Every entry that follows is to be set down exactly, with its pictures omitted.

--- Given entries ---
Segment Open

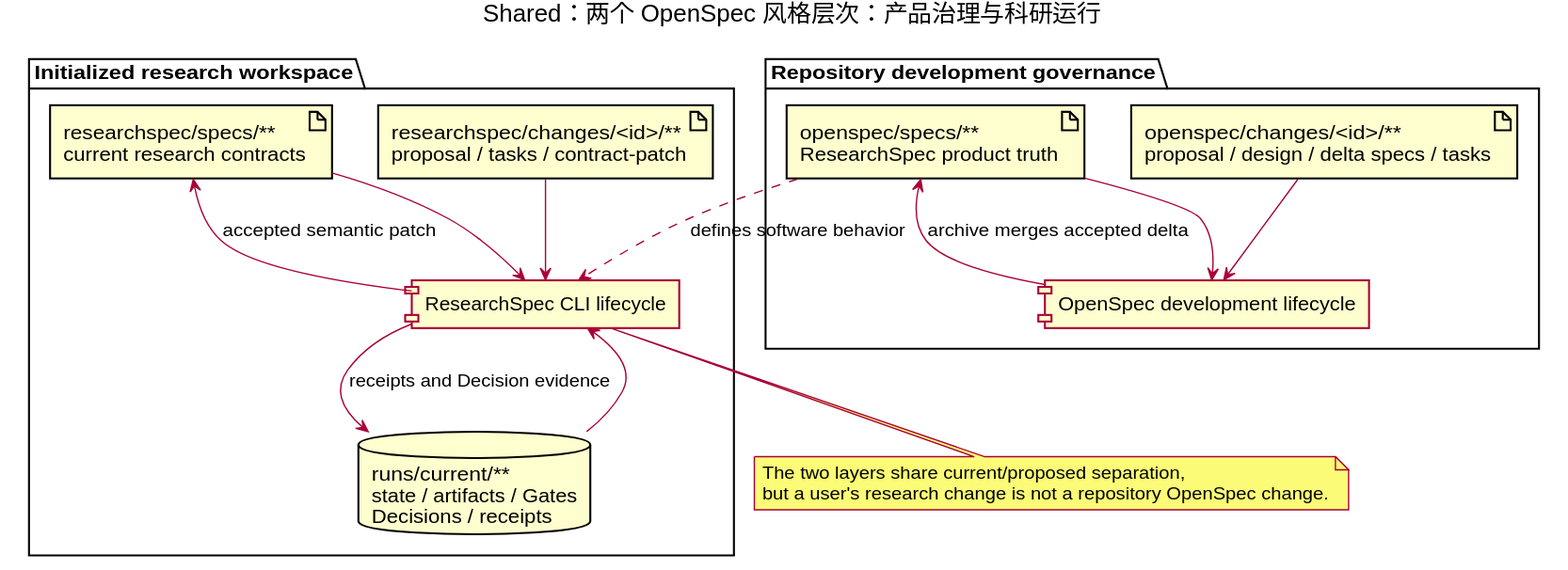
This is docs/researchspec_arsu_runtime/diagrams/rendered/two-level-openspec-model.svg from leike0813/ResearchSpec, a PlantUML export, as it was before one commit. Its source is kept beside it as docs/researchspec_arsu_runtime/diagrams/src/two-level-openspec-model.puml.
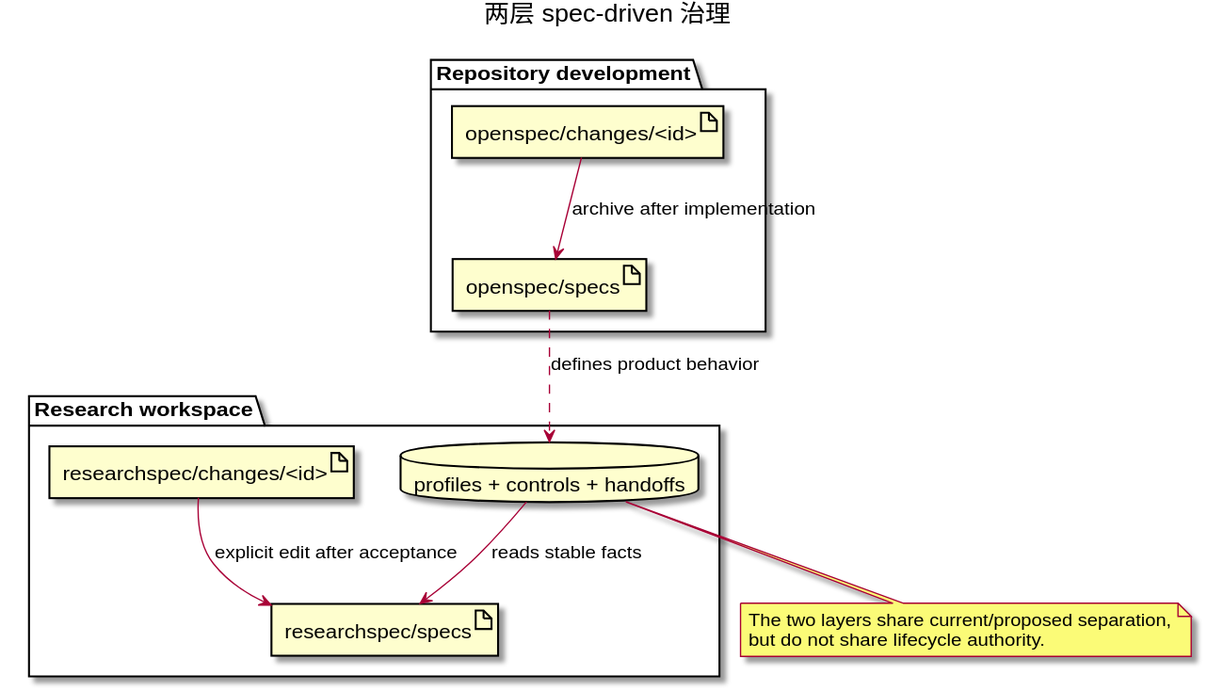
The same diagram one commit later.

What changed in the source:
```diff
@@ -1,32 +1,21 @@
 @startuml
-title Shared：两个 OpenSpec 风格层次：产品治理与科研运行
+title 两层 spec-driven 治理
 skinparam componentStyle rectangle
-skinparam shadowing false
-
-package "Repository development governance" {
-  artifact "openspec/specs/**\nResearchSpec product truth" as ProductSpecs
-  artifact "openspec/changes/<id>/**\nproposal / design / delta specs / tasks" as ProductChange
-  component "OpenSpec development lifecycle" as ProductLifecycle
-  ProductSpecs --> ProductLifecycle
-  ProductChange --> ProductLifecycle
-  ProductLifecycle --> ProductSpecs : archive merges accepted delta
+package "Repository development" {
+  artifact "openspec/specs" as ProductSpecs
+  artifact "openspec/changes/<id>" as ProductChange
+  ProductChange --> ProductSpecs : archive after implementation
 }
-
-package "Initialized research workspace" {
-  artifact "researchspec/specs/**\ncurrent research contracts" as ResearchSpecs
-  artifact "researchspec/changes/<id>/**\nproposal / tasks / contract-patch" as ResearchChange
-  database "runs/current/**\nstate / artifacts / Gates\nDecisions / receipts" as Run
-  component "ResearchSpec CLI lifecycle" as ResearchLifecycle
-  ResearchSpecs --> ResearchLifecycle
-  ResearchChange --> ResearchLifecycle
-  Run --> ResearchLifecycle
-  ResearchLifecycle --> ResearchSpecs : accepted semantic patch
-  ResearchLifecycle --> Run : receipts and Decision evidence
+package "Research workspace" {
+  artifact "researchspec/specs" as ResearchSpecs
+  artifact "researchspec/changes/<id>" as ResearchChange
+  database "profiles + controls + handoffs" as Runtime
+  ResearchChange --> ResearchSpecs : explicit edit after acceptance
+  Runtime --> ResearchSpecs : reads stable facts
 }
-
-ProductSpecs ..> ResearchLifecycle : defines software behavior
+ProductSpecs ..> Runtime : defines product behavior
 note bottom
   The two layers share current/proposed separation,
-  but a user's research change is not a repository OpenSpec change.
+  but do not share lifecycle authority.
 end note
 @enduml
```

Segment Closed

--- Reply ---
This is docs/researchspec_arsu_runtime/diagrams/rendered/two-level-openspec-model.svg from leike0813/ResearchSpec, a PlantUML export, as it was before one commit. Its source is kept beside it as docs/researchspec_arsu_runtime/diagrams/src/two-level-openspec-model.puml.
The same diagram one commit later.

What changed in the source:
```diff
@@ -1,32 +1,21 @@
 @startuml
-title Shared：两个 OpenSpec 风格层次：产品治理与科研运行
+title 两层 spec-driven 治理
 skinparam componentStyle rectangle
-skinparam shadowing false
-
-package "Repository development governance" {
-  artifact "openspec/specs/**\nResearchSpec product truth" as ProductSpecs
-  artifact "openspec/changes/<id>/**\nproposal / design / delta specs / tasks" as ProductChange
-  component "OpenSpec development lifecycle" as ProductLifecycle
-  ProductSpecs --> ProductLifecycle
-  ProductChange --> ProductLifecycle
-  ProductLifecycle --> ProductSpecs : archive merges accepted delta
+package "Repository development" {
+  artifact "openspec/specs" as ProductSpecs
+  artifact "openspec/changes/<id>" as ProductChange
+  ProductChange --> ProductSpecs : archive after implementation
 }
-
-package "Initialized research workspace" {
-  artifact "researchspec/specs/**\ncurrent research contracts" as ResearchSpecs
-  artifact "researchspec/changes/<id>/**\nproposal / tasks / contract-patch" as ResearchChange
-  database "runs/current/**\nstate / artifacts / Gates\nDecisions / receipts" as Run
-  component "ResearchSpec CLI lifecycle" as ResearchLifecycle
-  ResearchSpecs --> ResearchLifecycle
-  ResearchChange --> ResearchLifecycle
-  Run --> ResearchLifecycle
-  ResearchLifecycle --> ResearchSpecs : accepted semantic patch
-  ResearchLifecycle --> Run : receipts and Decision evidence
+package "Research workspace" {
+  artifact "researchspec/specs" as ResearchSpecs
+  artifact "researchspec/changes/<id>" as ResearchChange
+  database "profiles + controls + handoffs" as Runtime
+  ResearchChange --> ResearchSpecs : explicit edit after acceptance
+  Runtime --> ResearchSpecs : reads stable facts
 }
-
-ProductSpecs ..> ResearchLifecycle : defines software behavior
+ProductSpecs ..> Runtime : defines product behavior
 note bottom
   The two layers share current/proposed separation,
-  but a user's research change is not a repository OpenSpec change.
+  but do not share lifecycle authority.
 end note
 @enduml
```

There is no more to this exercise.